What is required
In the material below, find all lines with the string "cogmate" and copy them.

Input data
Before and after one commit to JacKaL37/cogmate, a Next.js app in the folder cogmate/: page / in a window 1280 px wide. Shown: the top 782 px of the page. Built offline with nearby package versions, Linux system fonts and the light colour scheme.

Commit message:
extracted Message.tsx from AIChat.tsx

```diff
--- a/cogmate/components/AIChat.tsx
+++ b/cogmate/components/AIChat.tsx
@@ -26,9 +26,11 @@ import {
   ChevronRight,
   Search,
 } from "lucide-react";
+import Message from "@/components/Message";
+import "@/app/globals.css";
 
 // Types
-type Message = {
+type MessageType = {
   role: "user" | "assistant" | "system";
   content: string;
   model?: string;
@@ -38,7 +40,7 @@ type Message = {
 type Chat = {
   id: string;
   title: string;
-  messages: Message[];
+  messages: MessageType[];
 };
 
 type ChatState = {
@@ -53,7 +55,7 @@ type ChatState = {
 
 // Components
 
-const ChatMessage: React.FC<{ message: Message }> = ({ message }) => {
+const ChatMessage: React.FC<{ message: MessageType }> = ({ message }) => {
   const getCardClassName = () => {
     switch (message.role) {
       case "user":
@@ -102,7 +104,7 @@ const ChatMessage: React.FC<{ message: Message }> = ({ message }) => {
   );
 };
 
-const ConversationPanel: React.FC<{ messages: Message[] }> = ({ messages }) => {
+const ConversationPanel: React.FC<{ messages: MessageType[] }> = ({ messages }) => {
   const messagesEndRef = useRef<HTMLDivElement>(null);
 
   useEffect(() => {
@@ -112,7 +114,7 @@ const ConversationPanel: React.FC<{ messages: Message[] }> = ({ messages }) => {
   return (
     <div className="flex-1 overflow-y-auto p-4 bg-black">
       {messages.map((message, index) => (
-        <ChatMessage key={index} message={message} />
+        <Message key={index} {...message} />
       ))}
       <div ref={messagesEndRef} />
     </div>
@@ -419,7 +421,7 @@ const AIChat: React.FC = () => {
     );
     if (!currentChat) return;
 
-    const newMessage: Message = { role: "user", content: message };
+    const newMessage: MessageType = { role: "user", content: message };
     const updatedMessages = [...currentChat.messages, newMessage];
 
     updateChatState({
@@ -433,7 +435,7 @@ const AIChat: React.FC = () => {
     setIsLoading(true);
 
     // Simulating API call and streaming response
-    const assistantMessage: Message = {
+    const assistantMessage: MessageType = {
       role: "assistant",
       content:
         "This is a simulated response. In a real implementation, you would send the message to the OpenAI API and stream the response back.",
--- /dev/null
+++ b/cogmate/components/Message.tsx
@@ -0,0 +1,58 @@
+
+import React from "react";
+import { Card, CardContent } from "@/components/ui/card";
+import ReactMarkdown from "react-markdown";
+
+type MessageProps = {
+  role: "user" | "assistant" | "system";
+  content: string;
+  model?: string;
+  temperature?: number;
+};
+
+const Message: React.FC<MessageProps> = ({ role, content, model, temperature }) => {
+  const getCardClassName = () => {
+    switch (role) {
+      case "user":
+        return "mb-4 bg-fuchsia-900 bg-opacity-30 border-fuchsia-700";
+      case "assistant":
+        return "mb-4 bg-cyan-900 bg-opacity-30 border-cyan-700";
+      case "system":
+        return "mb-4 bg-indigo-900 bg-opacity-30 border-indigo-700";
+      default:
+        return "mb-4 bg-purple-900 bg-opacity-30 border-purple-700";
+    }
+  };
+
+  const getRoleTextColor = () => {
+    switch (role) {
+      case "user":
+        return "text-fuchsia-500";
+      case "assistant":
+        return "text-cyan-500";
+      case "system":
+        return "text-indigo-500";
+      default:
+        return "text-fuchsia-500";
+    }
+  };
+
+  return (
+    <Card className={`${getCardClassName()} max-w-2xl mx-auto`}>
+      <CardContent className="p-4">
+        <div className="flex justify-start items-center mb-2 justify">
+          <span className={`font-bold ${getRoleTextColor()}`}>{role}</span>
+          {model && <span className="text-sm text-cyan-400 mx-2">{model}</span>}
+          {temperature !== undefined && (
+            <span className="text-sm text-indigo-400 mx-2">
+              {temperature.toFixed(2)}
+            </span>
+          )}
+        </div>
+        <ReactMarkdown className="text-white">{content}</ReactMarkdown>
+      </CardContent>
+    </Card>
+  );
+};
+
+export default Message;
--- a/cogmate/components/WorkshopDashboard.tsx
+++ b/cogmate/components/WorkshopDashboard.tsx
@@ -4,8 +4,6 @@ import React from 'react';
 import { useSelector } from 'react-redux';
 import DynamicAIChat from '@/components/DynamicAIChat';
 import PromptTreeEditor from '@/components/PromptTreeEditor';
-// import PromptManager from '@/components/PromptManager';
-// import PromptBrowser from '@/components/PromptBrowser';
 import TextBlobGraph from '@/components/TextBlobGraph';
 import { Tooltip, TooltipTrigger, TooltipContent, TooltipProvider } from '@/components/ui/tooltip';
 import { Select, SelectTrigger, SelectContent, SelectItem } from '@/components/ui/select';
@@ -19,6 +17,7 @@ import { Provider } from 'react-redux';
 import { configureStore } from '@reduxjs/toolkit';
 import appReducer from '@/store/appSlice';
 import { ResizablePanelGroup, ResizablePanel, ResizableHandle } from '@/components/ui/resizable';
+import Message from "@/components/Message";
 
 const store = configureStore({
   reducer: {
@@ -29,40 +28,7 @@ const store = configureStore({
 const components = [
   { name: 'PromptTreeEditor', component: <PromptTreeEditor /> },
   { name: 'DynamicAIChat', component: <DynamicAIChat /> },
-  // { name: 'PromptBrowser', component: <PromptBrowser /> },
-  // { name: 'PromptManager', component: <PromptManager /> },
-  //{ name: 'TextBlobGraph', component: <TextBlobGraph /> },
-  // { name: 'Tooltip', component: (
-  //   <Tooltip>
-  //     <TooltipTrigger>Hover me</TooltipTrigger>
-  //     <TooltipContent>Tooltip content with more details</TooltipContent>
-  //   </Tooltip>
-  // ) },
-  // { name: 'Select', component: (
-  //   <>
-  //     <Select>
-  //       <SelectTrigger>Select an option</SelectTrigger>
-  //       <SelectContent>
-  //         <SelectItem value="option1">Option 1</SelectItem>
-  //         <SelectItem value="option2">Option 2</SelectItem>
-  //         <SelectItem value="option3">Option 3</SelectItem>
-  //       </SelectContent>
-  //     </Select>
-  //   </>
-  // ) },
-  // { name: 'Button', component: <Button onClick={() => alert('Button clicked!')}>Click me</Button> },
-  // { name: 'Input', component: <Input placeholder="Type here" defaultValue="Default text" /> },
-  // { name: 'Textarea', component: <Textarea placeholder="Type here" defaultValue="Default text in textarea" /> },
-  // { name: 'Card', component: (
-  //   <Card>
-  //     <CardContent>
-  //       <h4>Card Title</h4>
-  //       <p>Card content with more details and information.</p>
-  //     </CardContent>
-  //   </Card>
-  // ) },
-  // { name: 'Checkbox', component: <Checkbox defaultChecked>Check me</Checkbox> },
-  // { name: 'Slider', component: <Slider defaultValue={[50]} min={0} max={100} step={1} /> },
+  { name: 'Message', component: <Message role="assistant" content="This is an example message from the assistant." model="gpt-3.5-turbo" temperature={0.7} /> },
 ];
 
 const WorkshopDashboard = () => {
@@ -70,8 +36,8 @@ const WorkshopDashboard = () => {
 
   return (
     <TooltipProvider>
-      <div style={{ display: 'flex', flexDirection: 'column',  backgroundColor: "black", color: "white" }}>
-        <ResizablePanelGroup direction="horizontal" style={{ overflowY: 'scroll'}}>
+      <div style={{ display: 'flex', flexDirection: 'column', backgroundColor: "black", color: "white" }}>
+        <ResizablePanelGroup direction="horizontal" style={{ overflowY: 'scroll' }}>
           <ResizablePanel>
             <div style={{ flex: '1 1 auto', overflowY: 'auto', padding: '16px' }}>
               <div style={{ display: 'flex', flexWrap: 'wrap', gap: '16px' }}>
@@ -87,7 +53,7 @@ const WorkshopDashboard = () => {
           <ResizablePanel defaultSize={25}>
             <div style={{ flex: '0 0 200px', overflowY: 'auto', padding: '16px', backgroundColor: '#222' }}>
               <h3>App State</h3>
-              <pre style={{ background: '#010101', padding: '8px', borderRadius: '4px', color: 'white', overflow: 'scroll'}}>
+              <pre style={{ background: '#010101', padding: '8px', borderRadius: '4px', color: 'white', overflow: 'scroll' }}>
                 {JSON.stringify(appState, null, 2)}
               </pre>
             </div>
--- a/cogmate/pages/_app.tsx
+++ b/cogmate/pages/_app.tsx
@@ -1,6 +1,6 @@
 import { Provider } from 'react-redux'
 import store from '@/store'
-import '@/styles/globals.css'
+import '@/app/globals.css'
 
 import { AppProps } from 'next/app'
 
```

Response to this task
Before and after one commit to JacKaL37/cogmate, a Next.js app in the folder cogmate/: page / in a window 1280 px wide. Shown: the top 782 px of the page. Built offline with nearby package versions, Linux system fonts and the light colour scheme.
--- a/cogmate/components/AIChat.tsx
+++ b/cogmate/components/AIChat.tsx
+++ b/cogmate/components/Message.tsx
--- a/cogmate/components/WorkshopDashboard.tsx
+++ b/cogmate/components/WorkshopDashboard.tsx
--- a/cogmate/pages/_app.tsx
+++ b/cogmate/pages/_app.tsx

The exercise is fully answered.